By Paul Goldman
Mark Warner has the right idea, but he has chosen a very hard subject, namely the budget, to demonstrate bipartisanship. Foreign policy has historically been far easier in terms of bipartisanship, as the votes for any number of military and foreign policy actions demonstrate over the years. Yet rarely is there such an easy lay-up as is available right now, but being missed: a public effort to bathe both former President Bush and President Obama in sincere, bipartisan praise for having not flinched in a ten year hunt for Bin Laden. A White House dinner for Bush and his anti-Obama team, a Joint Congressional Resolution, even a Medal named after Bush for anti-Terror achievements should be considered.
In public relations, there is an old saying: You don’t have to sell sizzle when you have sizzle. The killing of Osama Bin Laden needs no hype, no packaging, no breast-beating, it is an event which speaks for itself without any embellishment.
It is one of those rare situations where Democrats can heap praise on Bush knowing, in the end, the benefit goes to the incumbent who got Bin Laden. But for some reason, the White House is reluctant to do go the Full Monte, thus risking an overboard situation in the public mind relative to giving themselves too much credit. This is the classic example of the old adage about Babe Ruth pointing to the stands, allegedly, in Chicago promising a homer. If he had instead it a triple, the headline would read: Ruth Fails To Hit Homer.
Obama will get all the credit the public wants to give out, history has shown this time and time again. Thus being generous in your praise is best since it allows you to get points on another dimension. The more Obama praises others, the more praise he gets in return. It is a mutually beneficial feed-back loop.
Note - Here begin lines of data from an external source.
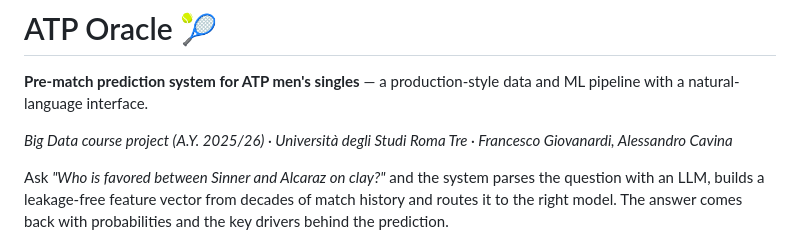
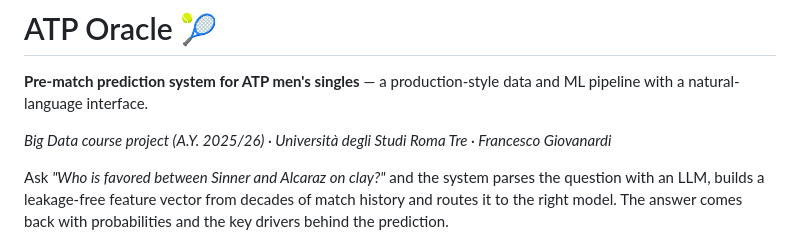
Before and after one commit to fragiovis/ATP-oracle, a Markdown page: README.md, the part around the change. Rendered like a GitHub page.

Commit message:
Update author credits

```diff
--- a/README.md
+++ b/README.md
@@ -2,7 +2,7 @@
 
 **Pre-match prediction system for ATP men's singles** — a production-style data and ML pipeline with a natural-language interface.
 
-*Big Data course project (A.Y. 2025/26) · Università degli Studi Roma Tre · Francesco Giovanardi, Alessandro Cavina*
+*Big Data course project (A.Y. 2025/26) · Università degli Studi Roma Tre · Francesco Giovanardi*
 
 Ask *"Who is favored between Sinner and Alcaraz on clay?"* and the system parses the question with an LLM, builds a leakage-free feature vector from decades of match history and routes it to the right model. The answer comes back with probabilities and the key drivers behind the prediction.
 
```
The more Democrats show an appreciation for Bush’s efforts to get Bid Laden, the Bush and his team will have to praise Obama or they lose credibility with the public.
This is May 2011: George Bush41 saw his poll numbers rocket to 90% approval for winning the Gulf War a year before the election. By May 2012, he was political toast.
Bottom line: The key players on the ground in that part of Asia and at the CIA/DOD are likely the same in most regards for the last 10 years in the sense of their being professionals not political appointees. As we now know, they started tracking this courier years ago during the Bush Administration.
“Getting Bid Laden” is just one stop on the road, albeit a huge one. The big risk at home is being seen as failing to appreciate the work of those who went before you. Only Obama can say he got Bin Laden. So if you ever wanted to show a sincere bipartisan approach, this may be the easiest opportunity the White House will get short of a hot war.
Former President Bush established an image as an anti-terror warrior. His policies helped get Bin Laden. The White House apparently fears praising Bush too much is a trap since they disagreed with his “enhanced interrogation techniques” which got some key INTEL.
This is an unwarranted fear. There is nothing the Republicans can credibly say of a negative nature about Obama’s success here. Former President Bush knows that. Remember, the Tea Party started in good measure due to their dislike of President Bush’s economic policies. Bush is no friend to the Tea Party. There is a good chance the Tea Party will dictate the next GOP presidential nominee.
If President Obama plays his cards right here, he may find Bush, who still has a lot of friends, willing to praise the President’s anti-terror policies next year. That would be a huge blow to the GOP nominee. But warranted now and even more so if the White House praises Bush in a sincere way.
Bush is all about his legacy now. In turn, this focuses on his anti-terror war. Justified praise of Bush now can reap big Obama rewards next year.